◆ **ACTIVITY**
Which lines of the listing below contain the word "size"? Return them.

◆ **RECORDS SUPPLIED**
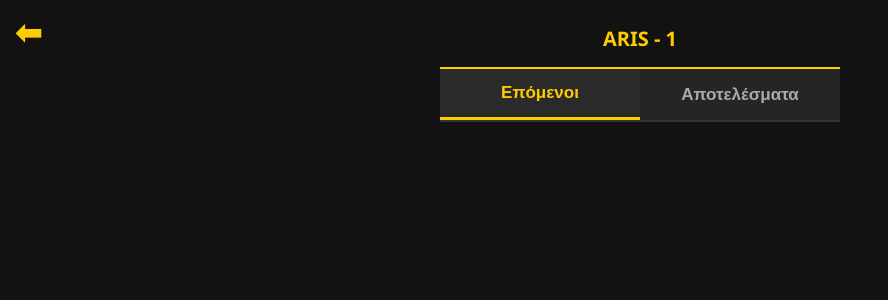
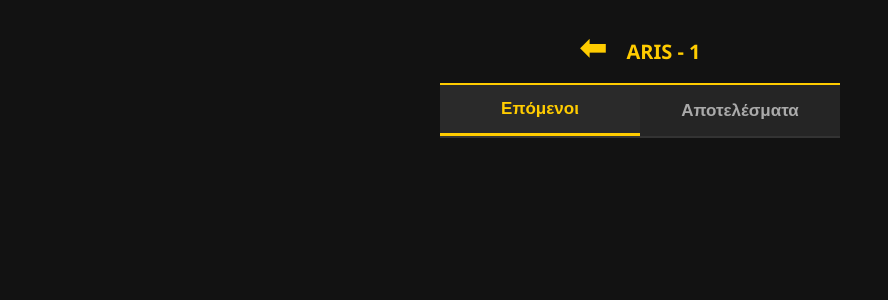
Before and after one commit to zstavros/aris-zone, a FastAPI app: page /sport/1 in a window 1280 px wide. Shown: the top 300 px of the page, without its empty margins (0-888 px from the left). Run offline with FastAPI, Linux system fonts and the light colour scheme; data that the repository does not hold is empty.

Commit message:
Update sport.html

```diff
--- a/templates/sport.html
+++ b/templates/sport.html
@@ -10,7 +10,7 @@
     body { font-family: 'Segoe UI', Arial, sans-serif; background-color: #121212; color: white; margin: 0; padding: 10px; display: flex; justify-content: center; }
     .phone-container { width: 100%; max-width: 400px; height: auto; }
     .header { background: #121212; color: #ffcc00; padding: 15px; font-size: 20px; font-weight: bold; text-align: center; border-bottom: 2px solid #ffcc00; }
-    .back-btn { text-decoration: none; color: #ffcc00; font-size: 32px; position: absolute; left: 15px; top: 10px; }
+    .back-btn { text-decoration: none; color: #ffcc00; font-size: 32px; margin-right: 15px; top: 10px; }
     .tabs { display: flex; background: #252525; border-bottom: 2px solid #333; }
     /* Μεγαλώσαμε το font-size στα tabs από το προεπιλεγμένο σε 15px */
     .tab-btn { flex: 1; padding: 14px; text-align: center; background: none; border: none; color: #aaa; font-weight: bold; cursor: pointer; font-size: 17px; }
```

---

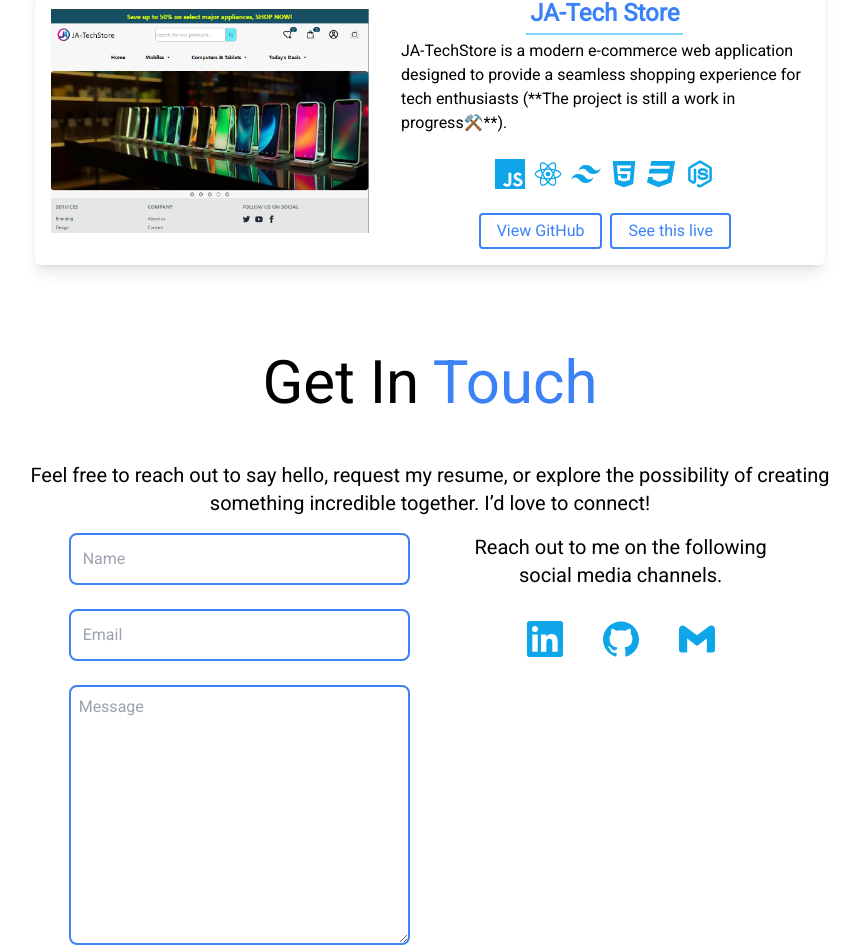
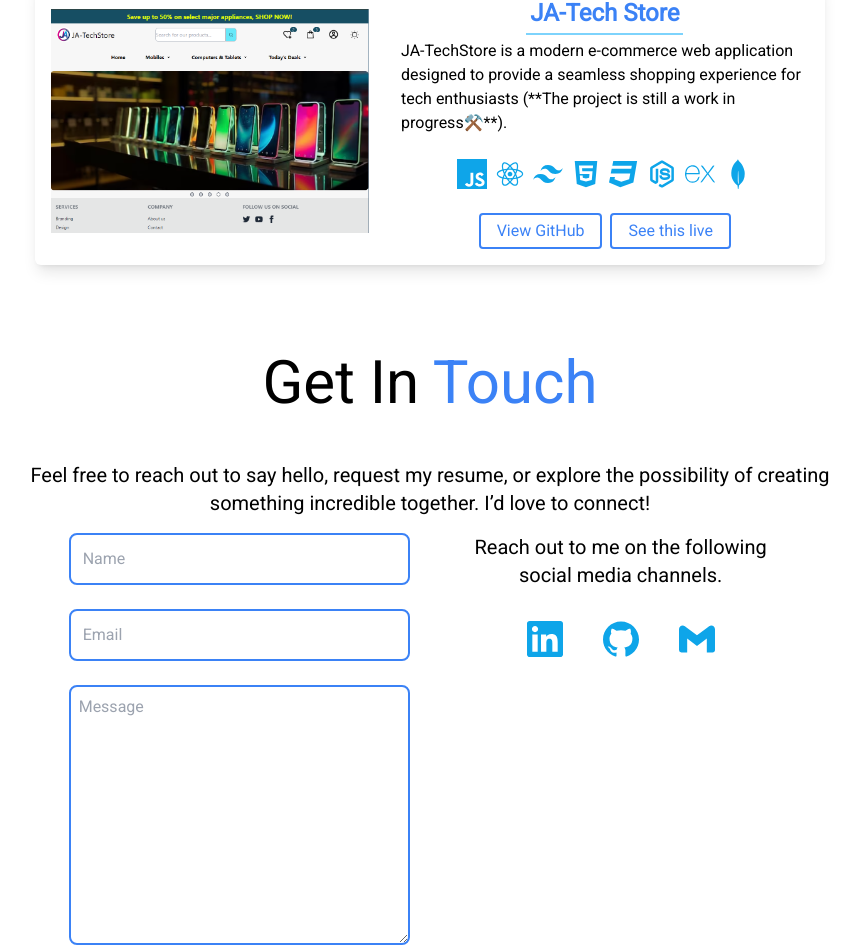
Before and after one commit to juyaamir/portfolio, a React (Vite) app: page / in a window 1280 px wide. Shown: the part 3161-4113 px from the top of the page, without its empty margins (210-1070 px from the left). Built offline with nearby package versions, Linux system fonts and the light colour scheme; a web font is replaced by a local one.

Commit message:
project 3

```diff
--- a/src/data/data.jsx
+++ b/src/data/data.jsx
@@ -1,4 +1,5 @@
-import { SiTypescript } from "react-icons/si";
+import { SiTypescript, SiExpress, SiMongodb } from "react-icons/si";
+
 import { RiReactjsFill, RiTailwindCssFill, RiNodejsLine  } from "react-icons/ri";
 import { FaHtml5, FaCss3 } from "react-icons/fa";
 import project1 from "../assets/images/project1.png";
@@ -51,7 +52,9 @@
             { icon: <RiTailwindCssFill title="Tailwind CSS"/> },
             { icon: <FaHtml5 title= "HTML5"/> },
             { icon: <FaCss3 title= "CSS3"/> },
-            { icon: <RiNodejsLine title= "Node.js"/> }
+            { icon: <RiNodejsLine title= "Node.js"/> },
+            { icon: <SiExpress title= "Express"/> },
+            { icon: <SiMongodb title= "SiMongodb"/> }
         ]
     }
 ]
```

==

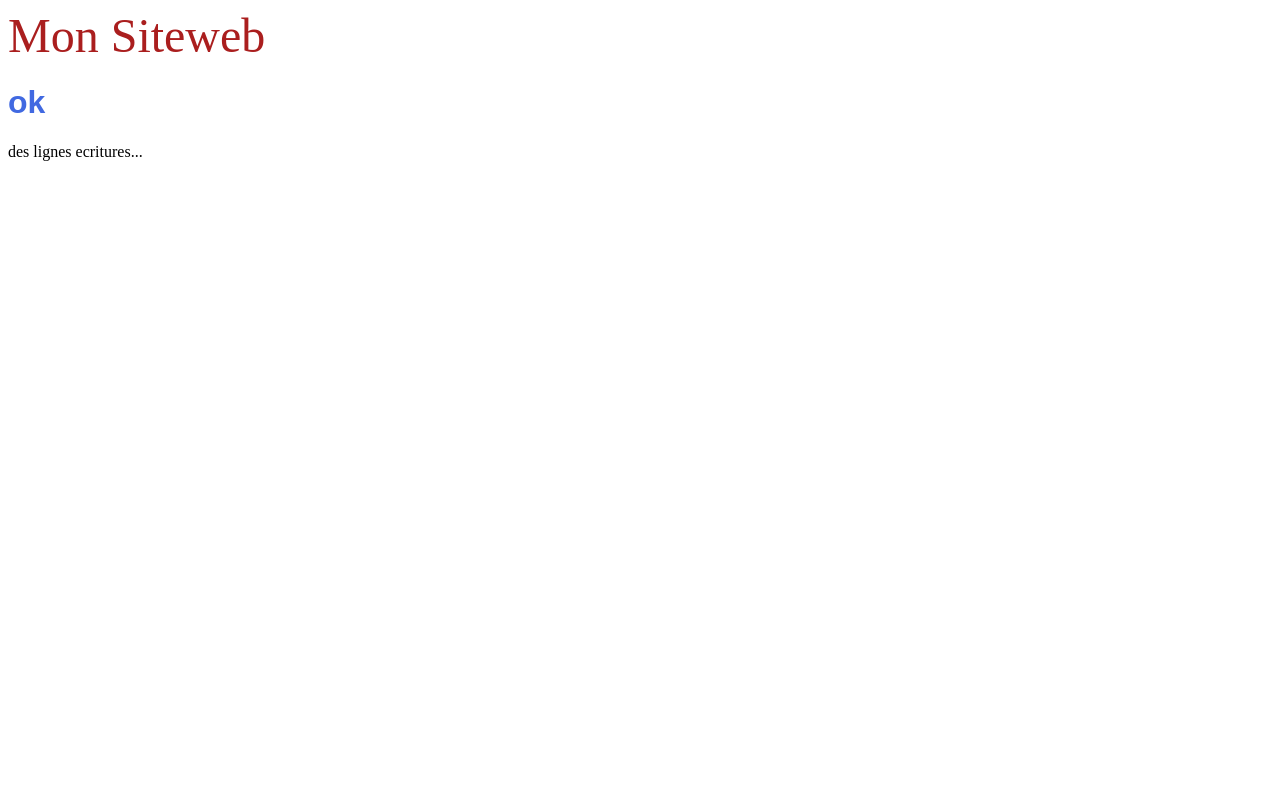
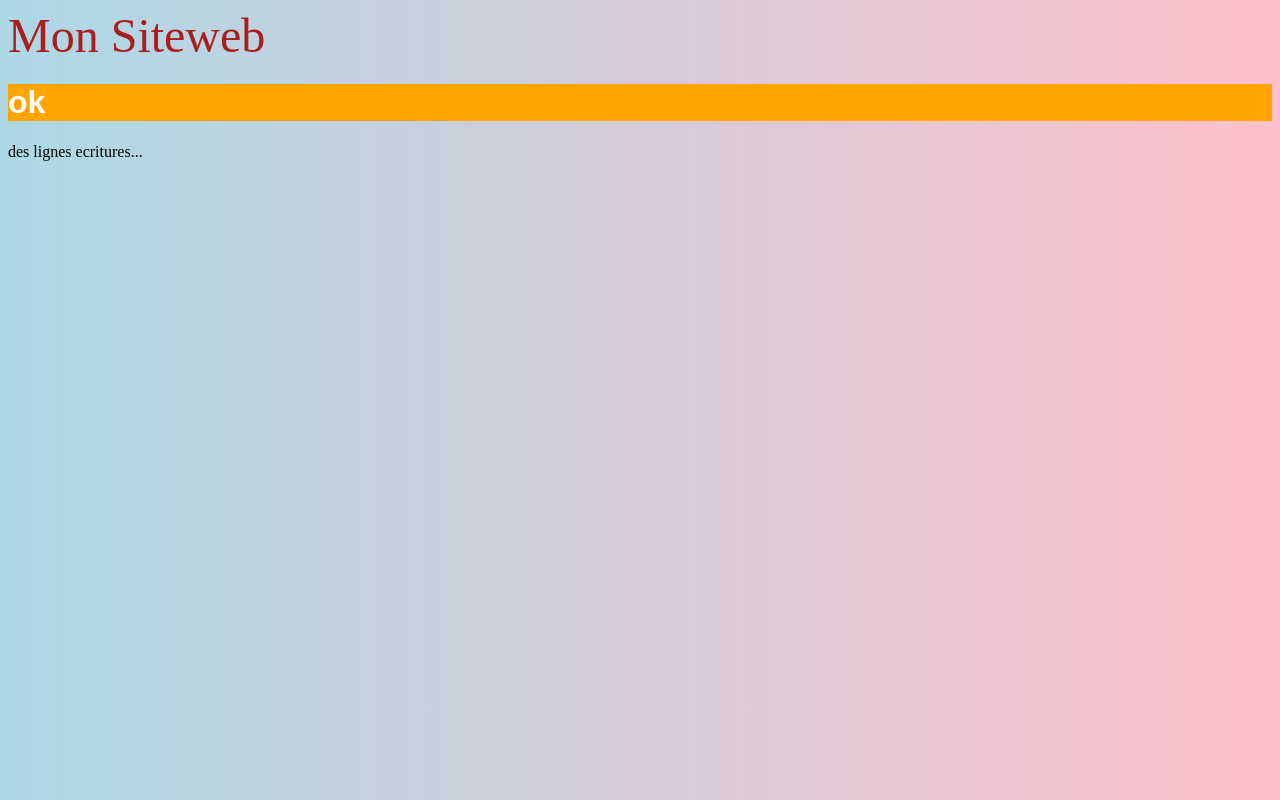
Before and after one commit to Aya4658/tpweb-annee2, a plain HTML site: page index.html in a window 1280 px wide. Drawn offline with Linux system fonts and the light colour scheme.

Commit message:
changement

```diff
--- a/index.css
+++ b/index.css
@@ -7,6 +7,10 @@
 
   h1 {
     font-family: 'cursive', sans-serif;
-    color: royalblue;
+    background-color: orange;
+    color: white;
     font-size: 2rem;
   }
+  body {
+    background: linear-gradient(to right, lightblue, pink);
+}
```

◆ **WRITTEN SOLUTION**
     .header { background: #121212; color: #ffcc00; padding: 15px; font-size: 20px; font-weight: bold; text-align: center; border-bottom: 2px solid #ffcc00; }
-    .back-btn { text-decoration: none; color: #ffcc00; font-size: 32px; position: absolute; left: 15px; top: 10px; }
+    .back-btn { text-decoration: none; color: #ffcc00; font-size: 32px; margin-right: 15px; top: 10px; }
     /* Μεγαλώσαμε το font-size στα tabs από το προεπιλεγμένο σε 15px */
     .tab-btn { flex: 1; padding: 14px; text-align: center; background: none; border: none; color: #aaa; font-weight: bold; cursor: pointer; font-size: 17px; }
     font-size: 2rem;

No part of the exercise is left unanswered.